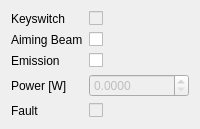
The window that instruments/IPGLaser/IPGLaserWidget.ui (davidgrier/QInstrument) describes before a commit, drawn with Qt 5.
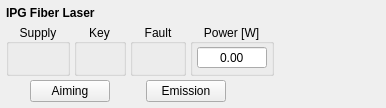
The same window after the commit. Custom widgets are drawn as their Qt base class.

Commit message: release 1.2.0: overhaul IPGLaser widget and extend shared widget library

Diff of the .ui file:
```diff
--- a/instruments/IPGLaser/IPGLaserWidget.ui
+++ b/instruments/IPGLaser/IPGLaserWidget.ui
@@ -5,91 +5,417 @@
   <property name="windowTitle">
    <string>IPG Laser</string>
   </property>
-  <layout class="QFormLayout" name="formLayout">
-   <item row="0" column="0">
-    <widget class="QLabel" name="label_keyswitch">
-     <property name="text">
-      <string>Keyswitch</string>
-     </property>
-    </widget>
-   </item>
-   <item row="0" column="1">
-    <widget class="QCheckBox" name="keyswitch">
-     <property name="enabled">
-      <bool>false</bool>
-     </property>
-     <property name="text">
-      <string/>
-     </property>
-    </widget>
-   </item>
-   <item row="1" column="0">
-    <widget class="QLabel" name="label_aiming">
-     <property name="text">
-      <string>Aiming Beam</string>
-     </property>
-    </widget>
-   </item>
-   <item row="1" column="1">
-    <widget class="QCheckBox" name="aiming">
-     <property name="text">
-      <string/>
-     </property>
-    </widget>
-   </item>
-   <item row="2" column="0">
-    <widget class="QLabel" name="label_emission">
-     <property name="text">
-      <string>Emission</string>
-     </property>
-    </widget>
-   </item>
-   <item row="2" column="1">
-    <widget class="QCheckBox" name="emission">
-     <property name="text">
-      <string/>
-     </property>
-    </widget>
-   </item>
-   <item row="3" column="0">
-    <widget class="QLabel" name="label_power">
-     <property name="text">
-      <string>Power [W]</string>
-     </property>
-    </widget>
-   </item>
-   <item row="3" column="1">
-    <widget class="QDoubleSpinBox" name="power">
-     <property name="enabled">
-      <bool>false</bool>
-     </property>
-     <property name="decimals">
+  <layout class="QHBoxLayout" name="outerLayout">
+   <property name="spacing">
+    <number>6</number>
+   </property>
+   <property name="leftMargin">
+    <number>6</number>
+   </property>
+   <property name="topMargin">
+    <number>6</number>
+   </property>
+   <property name="rightMargin">
+    <number>6</number>
+   </property>
+   <property name="bottomMargin">
+    <number>6</number>
+   </property>
+   <!-- Left column: title, status LEDs, control pairs -->
+   <item>
+    <layout class="QVBoxLayout" name="leftLayout">
+     <property name="spacing">
       <number>4</number>
      </property>
-     <property name="maximum">
-      <double>9999.0</double>
-     </property>
-    </widget>
+     <!-- Title -->
+     <item>
+      <widget class="QLabel" name="titleLabel">
+       <property name="text">
+        <string>IPG Fiber Laser</string>
+       </property>
+       <property name="font">
+        <font>
+         <bold>true</bold>
+        </font>
+       </property>
+      </widget>
+     </item>
+     <!-- Status row: power supply, keyswitch, fault LEDs + power readout -->
+     <item>
+      <layout class="QHBoxLayout" name="statusLayout">
+       <property name="spacing">
+        <number>4</number>
+       </property>
+       <item>
+        <widget class="QGroupBox" name="supplyGroup">
+         <property name="title">
+          <string>Supply</string>
+         </property>
+         <property name="alignment">
+          <set>Qt::AlignCenter</set>
+         </property>
+         <property name="minimumSize">
+          <size>
+           <width>52</width>
+           <height>52</height>
+          </size>
+         </property>
+         <property name="maximumSize">
+          <size>
+           <width>64</width>
+           <height>64</height>
+          </size>
+         </property>
+         <layout class="QVBoxLayout" name="supplyLedLayout">
+          <property name="leftMargin">
+           <number>4</number>
+          </property>
+          <property name="topMargin">
+           <number>2</number>
+          </property>
+          <property name="rightMargin">
+           <number>4</number>
+          </property>
+          <property name="bottomMargin">
+           <number>4</number>
+          </property>
+          <item>
+           <widget class="QLedWidget" name="power_supply">
+            <property name="minimumSize">
+             <size>
+              <width>20</width>
+              <height>20</height>
+             </size>
+            </property>
+            <property name="maximumSize">
+             <size>
+              <width>32</width>
+              <height>32</height>
+             </size>
+            </property>
+           </widget>
+          </item>
+         </layout>
+        </widget>
+       </item>
+       <item>
+        <widget class="QGroupBox" name="keyGroup">
+         <property name="title">
+          <string>Key</string>
+         </property>
+         <property name="alignment">
+          <set>Qt::AlignCenter</set>
+         </property>
+         <property name="minimumSize">
+          <size>
+           <width>52</width>
+           <height>52</height>
+          </size>
+         </property>
+         <property name="maximumSize">
+          <size>
+           <width>64</width>
+           <height>64</height>
+          </size>
+         </property>
+         <layout class="QVBoxLayout" name="keyLedLayout">
+          <property name="leftMargin">
+           <number>4</number>
+          </property>
+          <property name="topMargin">
+           <number>2</number>
+          </property>
+          <property name="rightMargin">
+           <number>4</number>
+          </property>
+          <property name="bottomMargin">
+           <number>4</number>
+          </property>
+          <item>
+           <widget class="QLedWidget" name="keyswitch">
+            <property name="minimumSize">
+             <size>
+              <width>20</width>
+              <height>20</height>
+             </size>
+            </property>
+            <property name="maximumSize">
+             <size>
+              <width>32</width>
+              <height>32</height>
+             </size>
+            </property>
+           </widget>
+          </item>
+         </layout>
+        </widget>
+       </item>
+       <item>
+        <widget class="QGroupBox" name="faultGroup">
+         <property name="title">
+          <string>Fault</string>
+         </property>
+         <property name="alignment">
+          <set>Qt::AlignCenter</set>
+         </property>
+         <property name="minimumSize">
+          <size>
+           <width>52</width>
+           <height>52</height>
+          </size>
+         </property>
+         <property name="maximumSize">
+          <size>
+           <width>64</width>
+           <height>64</height>
+          </size>
+         </property>
+         <layout class="QVBoxLayout" name="faultLedLayout">
+          <property name="leftMargin">
+           <number>4</number>
+          </property>
+          <property name="topMargin">
+           <number>2</number>
+          </property>
+          <property name="rightMargin">
+           <number>4</number>
+          </property>
+          <property name="bottomMargin">
+           <number>4</number>
+          </property>
+          <item>
+           <widget class="QLedWidget" name="fault">
+            <property name="minimumSize">
+             <size>
+              <width>20</width>
+              <height>20</height>
+             </size>
+            </property>
+            <property name="maximumSize">
+             <size>
+              <width>32</width>
+              <height>32</height>
+             </size>
+            </property>
+           </widget>
+          </item>
+         </layout>
+        </widget>
+       </item>
+       <item>
+        <spacer name="statusSpacer">
+         <property name="orientation">
+          <enum>Qt::Horizontal</enum>
+         </property>
+         <property name="sizeHint" stdset="0">
+          <size>
+           <width>0</width>
+           <height>0</height>
+          </size>
+         </property>
+        </spacer>
+       </item>
+       <item>
+        <widget class="QGroupBox" name="powerGroup">
+         <property name="title">
+          <string>Power [W]</string>
+         </property>
+         <property name="alignment">
+          <set>Qt::AlignCenter</set>
+         </property>
+         <property name="minimumSize">
+          <size>
+           <width>80</width>
+           <height>52</height>
+          </size>
+         </property>
+         <property name="maximumSize">
+          <size>
+           <width>120</width>
+           <height>64</height>
+          </size>
+         </property>
+         <layout class="QVBoxLayout" name="powerSpinLayout">
+          <property name="leftMargin">
+           <number>4</number>
+          </property>
+          <property name="topMargin">
+           <number>2</number>
+          </property>
+          <property name="rightMargin">
+           <number>4</number>
+          </property>
+          <property name="bottomMargin">
+           <number>4</number>
+          </property>
+          <item>
+           <widget class="QDoubleSpinBox" name="power">
+            <property name="readOnly">
+             <bool>true</bool>
+            </property>
+            <property name="buttonSymbols">
+             <enum>QAbstractSpinBox::NoButtons</enum>
+            </property>
+            <property name="alignment">
+             <set>Qt::AlignCenter</set>
+            </property>
+            <property name="decimals">
+             <number>2</number>
+            </property>
+            <property name="maximum">
+             <double>9999.0</double>
+            </property>
+           </widget>
+          </item>
+         </layout>
+        </widget>
+       </item>
+      </layout>
+     </item>
+     <!-- Control row: aiming and emission LED + button pairs -->
+     <item>
+      <layout class="QHBoxLayout" name="controlLayout">
+       <property name="spacing">
+        <number>4</number>
+       </property>
+       <!-- Aiming: status LED + toggle button -->
+       <item>
+        <widget class="QLedWidget" name="aiming">
+         <property name="minimumSize">
+          <size>
+           <width>20</width>
+           <height>20</height>
+          </size>
+         </property>
+         <property name="maximumSize">
+          <size>
+           <width>24</width>
+           <height>24</height>
+          </size>
+         </property>
+        </widget>
+       </item>
+       <item>
+        <widget class="QPushButton" name="aiming_button">
+         <property name="text">
+          <string>Aiming</string>
+         </property>
+         <property name="minimumSize">
+          <size>
+           <width>60</width>
+           <height>0</height>
+          </size>
+         </property>
+        </widget>
+       </item>
+       <item>
+        <spacer name="aimEmitSpacer">
+         <property name="orientation">
+          <enum>Qt::Horizontal</enum>
+         </property>
+         <property name="sizeType">
+          <enum>QSizePolicy::Fixed</enum>
+         </property>
+         <property name="sizeHint" stdset="0">
+          <size>
+           <width>8</width>
+           <height>0</height>
+          </size>
+         </property>
+        </spacer>
+       </item>
+       <!-- Emission: status LED + toggle button -->
+       <item>
+        <widget class="QLedWidget" name="emission">
+         <property name="minimumSize">
+          <size>
+           <width>20</width>
+           <height>20</height>
+          </size>
+         </property>
+         <property name="maximumSize">
+          <size>
+           <width>24</width>
+           <height>24</height>
+          </size>
+         </property>
+        </widget>
+       </item>
+       <item>
+        <widget class="QPushButton" name="emission_button">
+         <property name="text">
+          <string>Emission</string>
+         </property>
+         <property name="minimumSize">
+          <size>
+           <width>60</width>
+           <height>0</height>
+          </size>
+         </property>
+        </widget>
+       </item>
+       <item>
+        <spacer name="controlSpacer">
+         <property name="orientation">
+          <enum>Qt::Horizontal</enum>
+         </property>
+         <property name="sizeHint" stdset="0">
+          <size>
+           <width>0</width>
+           <height>0</height>
+          </size>
+         </property>
+        </spacer>
+       </item>
+      </layout>
+     </item>
+     <!-- Vertical spacer to fill remaining height beside the rotary encoder -->
+     <item>
+      <spacer name="verticalSpacer">
+       <property name="orientation">
+        <enum>Qt::Vertical</enum>
+       </property>
+       <property name="sizeHint" stdset="0">
+        <size>
+         <width>0</width>
+         <height>0</height>
+        </size>
+       </property>
+      </spacer>
+     </item>
+    </layout>
    </item>
-   <item row="4" column="0">
-    <widget class="QLabel" name="label_fault">
-     <property name="text">
-      <string>Fault</string>
+   <!-- Right column: rotary encoder spinbox for current setpoint -->
+   <item>
+    <widget class="QRotaryEncoderSpinBox" name="current">
+     <property name="minimumSize">
+      <size>
+       <width>100</width>
+       <height>0</height>
+      </size>
      </property>
-    </widget>
-   </item>
-   <item row="4" column="1">
-    <widget class="QCheckBox" name="fault">
-     <property name="enabled">
-      <bool>false</bool>
-     </property>
-     <property name="text">
-      <string/>
+     <property name="maximumSize">
+      <size>
+       <width>120</width>
+       <height>16777215</height>
+      </size>
      </property>
     </widget>
    </item>
   </layout>
  </widget>
+ <customwidgets>
+  <customwidget>
+   <class>QLedWidget</class>
+   <extends>QWidget</extends>
+   <header>QInstrument.widgets.QLedWidget</header>
+  </customwidget>
+  <customwidget>
+   <class>QRotaryEncoderSpinBox</class>
+   <extends>QWidget</extends>
+   <header>QInstrument.widgets.QRotaryEncoderSpinBox</header>
+  </customwidget>
+ </customwidgets>
  <resources/>
  <connections/>
 </ui>
```
The commit also changes 22 other files.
• • • • •
If a line contains the word "column", count it; give the total for the entries above and nothing else.

12